Smartphones are becoming the “go to” mobile device for handling many of our daily routines.  We are using them for countless activities including online banking.

I just read an article about an upcoming feature on Android smartphones that is worth bringing to the attention of those who already use an Android or might be thinking of purchasing one in the future.

Tim Simonite of Technology Review wrote about the July 25th demonstration by Charlie Miller, a high-profile hacker, at the Black Hat computer security conference in Las Vegas (www.mashable.com; “Mobile Payment Chips Could Let Hackers Into Your Phone”).   In his article, Mr. Simonite describes how Mr. Miller used a white plastic card to tap on an Android smartphone.  Within a few seconds of having done so, Mr. Miller showed that the Android smartphone was running a malicious code that would allow a hacker to remotely access the device.

How is this possible?  As Mr. Miller explained, the access is made because of the near-field communication (NFC) chips that are now appearing in smartphones.  As described in the article, a smartphone with an NFC chip can be used to pay for items when the smartphone’s tapped on a reader.  Mr. Simonite wrote that Google is “…positioning NFC as a major feature of its Android operating system in support of its Google Wallet payments service …”

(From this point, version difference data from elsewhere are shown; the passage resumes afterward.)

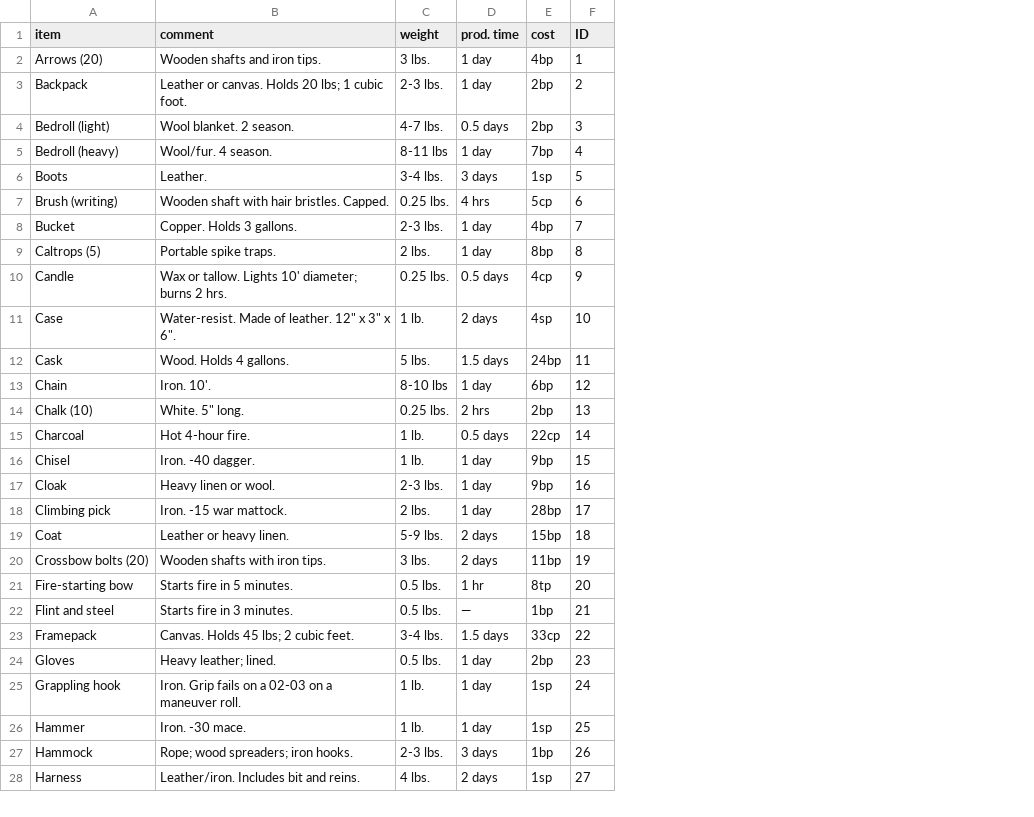
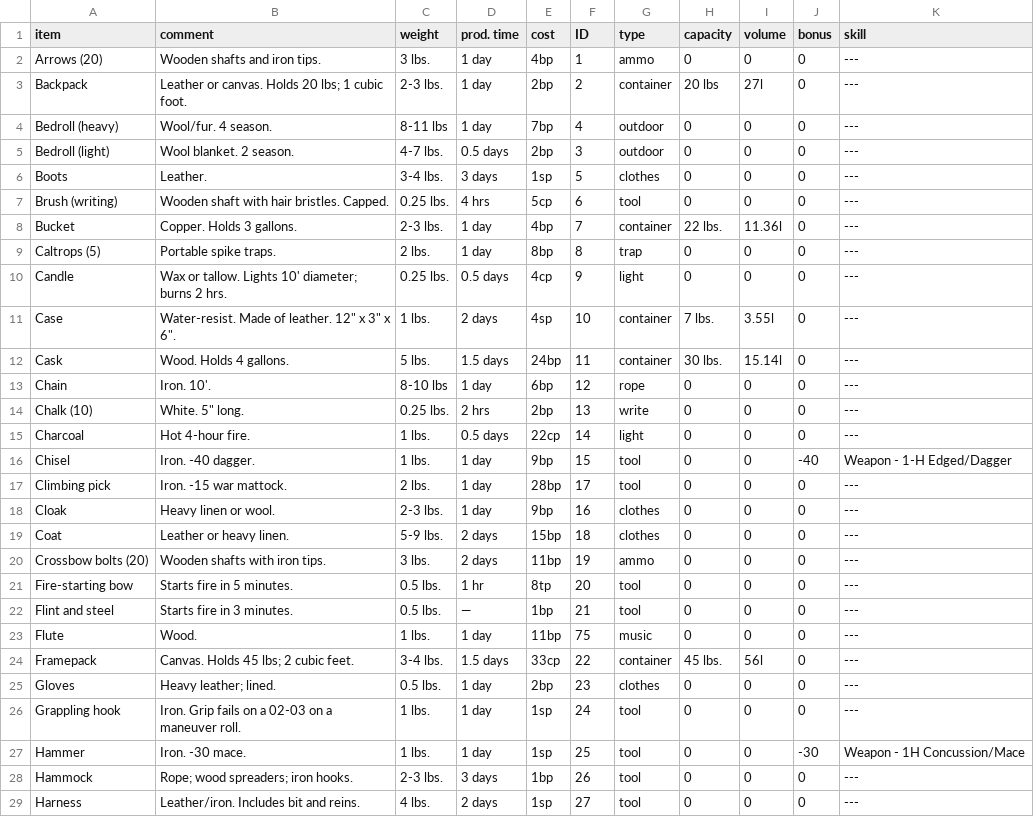
Before and after one commit to olmongol/rpg-tools, a CSV file: src/data/default/inventory/gear.csv, drawn as a sheet; only a part is shown; addresses are those after the commit; the diff covers the shown part only; the diff names each change by its address in the sheet, - before the commit and + after, or states it on an @@ line.

```diff
--- a/src/data/default/inventory/gear.csv
+++ b/src/data/default/inventory/gear.csv
+column G (type), rows 2-3: ammo | container; rows 5-16: outdoor | clothes | tool | container | trap | light | container | container | rope | write | light | tool; rows 18-22: clothes | clothes | ammo | tool | tool; rows 24-29: container | clothes | tool | tool | tool | tool
+column H (capacity), rows 2-3: 0 | 20 lbs; rows 5-16: 0 | 0 | 0 | 22 lbs. | 0 | 0 | 7 lbs. | 30 lbs. | 0 | 0 | 0 | 0; rows 18-22: all 0; rows 24-29: 45 lbs. | 0 | 0 | 0 | 0 | 0
+column I (volume), rows 2-3: 0 | 27l; rows 5-16: 0 | 0 | 0 | 11.36l | 0 | 0 | 3.55l | 15.14l | 0 | 0 | 0 | 0; rows 18-22: all 0; rows 24-29: 56l | 0 | 0 | 0 | 0 | 0
+column J (bonus), rows 2-3: 0 | 0; rows 5-16: 0 | 0 | 0 | 0 | 0 | 0 | 0 | 0 | 0 | 0 | 0 | -40; rows 18-22: all 0; rows 24-29: 0 | 0 | 0 | -30 | 0 | 0
+column K (skill), rows 2-3: --- | ---; rows 5-16: --- | --- | --- | --- | --- | --- | --- | --- | --- | --- | --- | Weapon - 1-H Edged/Dagger; rows 18-22: all ---; rows 24-29: --- | --- | --- | Weapon - 1H Concussion/Mace | --- | ---
@@ row 5 moved to row 4: Bedroll (heavy) @@
-C11 (weight): 1 lb.
+C11 (weight): 1 lbs.
-C15:C16 (weight): 1 lb.
+C15:C16 (weight): 1 lbs.
@@ row 18 moved to row 17: Climbing pick @@
+row 23: Flute | Wood. | 1 lbs. | 1 day | 11bp | 75 | music | 0 | 0 | 0 | ---
-C26:C27 (weight): 1 lb.
+C26:C27 (weight): 1 lbs.
```
Also changed, not shown: 4 added rows, 2 removed rows and 10 edited cells elsewhere in this file, 4 other files.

The NFC chips create new conveniences for smartphone users but also, as Mr. Miller expertly demonstrated, raise new security risks and questions.  Mr. Simonite’s article provides more of Mr. Miller’s presentation about the NFC chip technology and how hackers are able to use it.  Mr. Simonite’s article also contains links to several of his prior articles that are also well worth reading.  For example, he has previously written one entitled, “How a Web Link Can Take Control of Your Phone.”  I read it and it is very helpful.

These are technology advances that do, and can, make our lives easier.  I share the details so you can learn about the advantages as well as some of the potential security risks when deciding whether to use them.